In 2000, Japanese television began airing an anime series entitled Yu-Gi-Oh! about a boy named Yugi whose grandfather gives him a “Millennium Puzzle” artifact that ultimately opens up his power to duel monsters. The show was first aired in the United States in 2001, and the associated collectible card game has spawned a huge following worldwide.
Being aware of the TV show isn’t particularly important in terms of the Game Boy Color title, but knowledge of and access to cards from the card game can be beneficial in the long run. When you begin your first campaign, you’re given less than 40 cards out of the 800 available, and that includes multiples of the same type. Building up your chest (stash of cards) involves winning cards in duels against the computer players, real players (linked by cable), trading, or importing cards from the collectible card set by inputting eight-digit password codes.
The game allows you to store up to 1000 cards, including 200 “original” cards you can create utilizing the construction mode of the game.
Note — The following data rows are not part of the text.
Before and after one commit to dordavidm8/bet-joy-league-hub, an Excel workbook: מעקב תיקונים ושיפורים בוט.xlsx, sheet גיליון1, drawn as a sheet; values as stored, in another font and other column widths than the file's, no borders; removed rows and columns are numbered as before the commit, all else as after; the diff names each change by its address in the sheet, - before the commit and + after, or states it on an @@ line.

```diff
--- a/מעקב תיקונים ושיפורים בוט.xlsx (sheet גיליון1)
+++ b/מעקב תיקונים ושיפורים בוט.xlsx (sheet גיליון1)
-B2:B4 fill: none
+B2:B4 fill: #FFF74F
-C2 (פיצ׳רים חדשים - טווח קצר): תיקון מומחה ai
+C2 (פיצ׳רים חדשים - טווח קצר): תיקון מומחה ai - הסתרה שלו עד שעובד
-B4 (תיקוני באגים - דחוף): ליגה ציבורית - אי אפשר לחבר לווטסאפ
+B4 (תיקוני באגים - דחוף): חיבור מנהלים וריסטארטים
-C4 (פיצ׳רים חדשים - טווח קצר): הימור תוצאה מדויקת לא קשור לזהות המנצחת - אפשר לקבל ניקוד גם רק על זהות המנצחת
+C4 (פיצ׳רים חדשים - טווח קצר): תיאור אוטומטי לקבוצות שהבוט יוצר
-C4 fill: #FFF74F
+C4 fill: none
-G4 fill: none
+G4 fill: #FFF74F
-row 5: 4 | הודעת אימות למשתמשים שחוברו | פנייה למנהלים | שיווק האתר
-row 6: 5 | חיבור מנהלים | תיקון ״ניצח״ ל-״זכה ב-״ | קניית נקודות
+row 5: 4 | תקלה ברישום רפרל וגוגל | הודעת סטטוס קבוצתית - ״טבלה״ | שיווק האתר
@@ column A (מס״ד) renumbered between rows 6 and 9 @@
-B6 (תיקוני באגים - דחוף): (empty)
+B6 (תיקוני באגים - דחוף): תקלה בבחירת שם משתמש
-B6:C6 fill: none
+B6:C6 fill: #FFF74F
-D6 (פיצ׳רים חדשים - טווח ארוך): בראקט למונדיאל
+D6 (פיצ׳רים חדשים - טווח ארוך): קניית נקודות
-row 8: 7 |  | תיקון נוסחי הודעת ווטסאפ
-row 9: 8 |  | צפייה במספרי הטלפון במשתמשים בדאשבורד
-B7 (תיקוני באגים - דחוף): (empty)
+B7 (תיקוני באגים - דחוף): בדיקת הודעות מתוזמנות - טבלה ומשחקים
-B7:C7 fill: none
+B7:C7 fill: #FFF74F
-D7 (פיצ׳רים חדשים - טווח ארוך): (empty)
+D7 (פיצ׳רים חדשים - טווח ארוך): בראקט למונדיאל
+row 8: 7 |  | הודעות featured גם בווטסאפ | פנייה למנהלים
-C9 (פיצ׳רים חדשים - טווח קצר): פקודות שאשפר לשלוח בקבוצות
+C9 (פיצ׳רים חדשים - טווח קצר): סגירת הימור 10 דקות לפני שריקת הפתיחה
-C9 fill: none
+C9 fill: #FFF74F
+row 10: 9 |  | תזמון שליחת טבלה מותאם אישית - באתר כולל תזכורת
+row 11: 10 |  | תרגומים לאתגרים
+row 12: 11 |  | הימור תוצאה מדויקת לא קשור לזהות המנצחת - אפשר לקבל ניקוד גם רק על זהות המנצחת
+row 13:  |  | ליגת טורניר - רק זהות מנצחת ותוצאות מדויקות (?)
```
The construction process involves combining the top and bottom halves of various card-parts (2 upper body, 2 lower body sections) with each type consisting of 70 different parts! According to the documentation, this offers the chance to create over 10,000 unique cards for dueling or trading. In reality, coming up with cards more powerful than the 800 initially available is a hit-and-miss proposition, and finding a really useful one is difficult, not to mention a whole heap of hard, detailed work.
If you’re not familiar with the concept, the first time you read through the manual can be very confusing when assaulted with the many options, especially in terms of the varied types of cards, their properties, and purposes. Monster cards, special cards, alignment, class, terrain effects, relationships, levels, sacrifice, special monsters, fusion, magic cards, terrain cards, trap cards, ritual cards, special ritual cards, and more tend to overwhelm the unsuspecting gamer. At first glance, the idea of meshing all the elements into a cohesive, understandable, easy-to-use entity seems daunting, if not impossible.
In practice, though, the learning curve isn’t nearly as tough as first appearances would seem to dictate. With a bit of patience and attention to the short but fairly detailed manual, you can be battling on the virtual battlefield very quickly, though understanding the nuances and the interrelationships between the dueling monster cards takes a while. More time is probably spent trying to figure out how to fill in the blank cards on the list of 800, until you happen to notice the short blurb near the end of the manual that explains how to obtain passwords from the corner of Yu-Gi-Oh! card game cards.
Cards are displayed effectively on the Game Boy Color screen with clear wording, nice portraits, good color, and easy-to-read text. Monster cards show the name, level, card number, deck cost, attack and defense factors, class and alignment, and any pertinent notes about the action (e.g., “highest-level magic user”). Special cards are simpler and display card name, number and deck cost, type, and notes. Menus are easy to navigate, and the Chest and Deck displays offer critical information in nicely designed formats, especially after a quick study of the various field explanations.
Actual combat between monsters is fairly straightforward with players giving specific commands, like attack, defend, discard, skip a turn, sacrifice cards to bring special monsters into play, or use special powers. You can equip magic cards to raise or lower specific factors or monster levels, change terrain conditions, fuse two cards by placing one on top of the other to create a new card with different properties, set traps or perform rituals. With the enormous number of cards and combinations available, gameplay is rarely stale and can be very entertaining as you try and lower your opponents starting Life Points from 8000 to zero.
As in most collectible card-based games, building a balanced deck is the key to success, but one that can elude the novice player. Only through practice and gained knowledge of the variety of cards will gameplay speed up, since beginners will need to focus on what each type of card does and learn the advisability of playing certain special cards or the nuances of relational situations. While the victory conditions are simplistic (reduce your opponent’s life force to zero), a few unusual circumstances, such as collecting all Exodia cards (number 17-21) in one hand, will result in instant victory.
Exception rules like one-per-deck card limitations, terrain effects that provide advantages or disadvantages to specific monsters, and superiority or inferiority of relationships based on alignment keep Yu-Gi-Oh! Dark Duel Stories’ gameplay fun and unpredictable. Despite the slow process of building decks, which is due in large part to the small screen that requires viewing details about each card separately, and the potentially frustrating process of finding passwords from external sources, Dark Duel Stories is well suited for the Game Boy Color system.
Detailed cards, easy-to-read text, and a clearly formatted menu system translate the card game nicely to the handheld system.
Background music is repetitive, although a variety of short tunes play at various screens, and can easily be voided by turning the sound off. The sounds consist of standard blips and beeps.
Learning to play effectively can be challenging, but getting into the game is easy enough. Having to get additional cards from external sources is disappointing, but the password system seems fair to those who have invested in the card game, though purchasers of the video game may feel differently.
With literally thousands of combinations and cards possible, no two games need ever be the same. Collecting, trading, and creating cards allows expansion of the basic game. Multiplayer link cable offers unlimited play.
The manual can be confusing when initially read from cover to cover, but players will find it helpful when used in conjunction with gameplay. Some elements need expanded explanations.